November 25, 2011 12:00:00 AM
In our country, we get to choose what to purchase. It’s a wonderful thing. Ford or Chevy? Levi’s or Wranglers? Wii or XBox? Whatever the choice may be, we have to make decisions. Advertising often influences which product we choose, as well as, reviews from friends, family, magazines, and the consumer reviews online.
When I look at a review, I tend to skip past all the ‘happy, 5-star” reviews. I want to know what sorts of problems people are experiencing, not how quickly the package arrived. I want to look at what the product does and how it functions. Especially, if it’s for a child then is it safe and age-appropriate? (I don’t want to give a choking hazard to a child who likes to put things in their mouth).
The holiday season and shopping process can be difficult for parents. We have a special set of challenges put to us:
- We want to give our children everything (which is impossible).
- Our children put pressure on us to buy everything (because of the ads on tv, online, friends, etc).
- We don’t want to appear we’re depriving our children of anything because of the perceived pressure from society to ‘provide’ everything for our children.*
*This is the one to talk about. First of all, it’s not society that is telling us to ‘provide’ everything for our children. It’s the retail markets telling us that we need to ‘buy’ everything for our child.
Let’s take for example when an expectant couple walks into a large baby department store. Let’s just look at what they see in the bedding department? Cribs (convertible, standard, or mini), cradles, bassinets, portable cribs, and co-sleepers. There are fairly pricey bedding sets that include bumper pads, comforter, fitted sheet, dust ruffle, some even include, diaper stacker, wearable blanket, window valance, and a security blanket. While the baby’s room might look “beautiful” and “pulled together”, really the only thing out of the whole kit that would be useful would be the fitted sheet. Wearable blankets are very handy to have and the valance might look nice but bumper pads are not recommended and loose blankets in the baby’s sleep space are not recommended until the baby’s first birthday.

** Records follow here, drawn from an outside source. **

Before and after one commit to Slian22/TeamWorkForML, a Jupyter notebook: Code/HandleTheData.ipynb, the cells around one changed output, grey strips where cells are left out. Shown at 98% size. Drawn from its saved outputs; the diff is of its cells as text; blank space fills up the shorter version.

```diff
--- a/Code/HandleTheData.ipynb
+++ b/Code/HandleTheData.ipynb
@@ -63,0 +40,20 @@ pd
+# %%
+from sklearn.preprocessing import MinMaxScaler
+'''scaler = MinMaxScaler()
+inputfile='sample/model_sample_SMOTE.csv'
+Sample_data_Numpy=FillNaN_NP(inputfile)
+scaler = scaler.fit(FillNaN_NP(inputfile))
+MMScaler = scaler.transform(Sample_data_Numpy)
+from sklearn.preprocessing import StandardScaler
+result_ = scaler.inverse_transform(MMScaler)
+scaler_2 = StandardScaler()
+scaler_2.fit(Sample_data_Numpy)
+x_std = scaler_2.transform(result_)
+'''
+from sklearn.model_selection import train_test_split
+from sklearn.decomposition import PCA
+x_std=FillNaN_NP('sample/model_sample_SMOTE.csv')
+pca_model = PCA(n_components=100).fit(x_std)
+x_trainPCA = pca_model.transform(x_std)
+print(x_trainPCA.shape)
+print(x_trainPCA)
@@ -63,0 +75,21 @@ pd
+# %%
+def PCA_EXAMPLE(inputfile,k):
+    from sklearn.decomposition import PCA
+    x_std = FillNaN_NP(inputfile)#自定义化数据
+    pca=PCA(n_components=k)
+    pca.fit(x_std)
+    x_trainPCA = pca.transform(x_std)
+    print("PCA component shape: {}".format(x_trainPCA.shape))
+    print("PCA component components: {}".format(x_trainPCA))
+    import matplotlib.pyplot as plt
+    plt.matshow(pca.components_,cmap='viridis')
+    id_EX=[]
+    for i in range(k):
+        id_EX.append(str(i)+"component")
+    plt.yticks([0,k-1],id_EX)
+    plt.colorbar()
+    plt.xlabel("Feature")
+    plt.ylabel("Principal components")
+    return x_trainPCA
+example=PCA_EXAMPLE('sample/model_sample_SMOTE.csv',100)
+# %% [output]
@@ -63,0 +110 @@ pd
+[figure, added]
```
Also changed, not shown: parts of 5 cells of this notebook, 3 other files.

The point to all this is to do your research before you buy. I’ve said it before regarding aftermarket car seat products, but this really applies to everything you purchase. Now, realistically we cannot research every purchase, but when our children are involved it is worth it to take a step back and analyze the functionality of the product. What does it do? How does it work? Are there potential serious dangers to my child? How does this benefit my child?
In this economy, there are many parents who cannot afford the lavish holidays of years gone by, and that makes us feel guilty, but wait, think about your happiest moments. Are they spent with things or with people or experiences?
Giving experiences and time to your child really is much more meaningful than the latest toy. Something like a membership to the zoo, aquarium, science center, or movie passes are things that can last longer but also lends to the opportunities of spending time together. These memories are things that will last.
Anyway, even if we could afford everything our child wants, are we putting a priority on ‘things’ over people? What does that teach your child? I’m not saying to go gift-free this holiday season. I’m saying relax, breathe, think about what you’re buying and maybe think about buying more memories instead of stuff, although a camera for your child to take their own photos of these memorable events might be a good idea.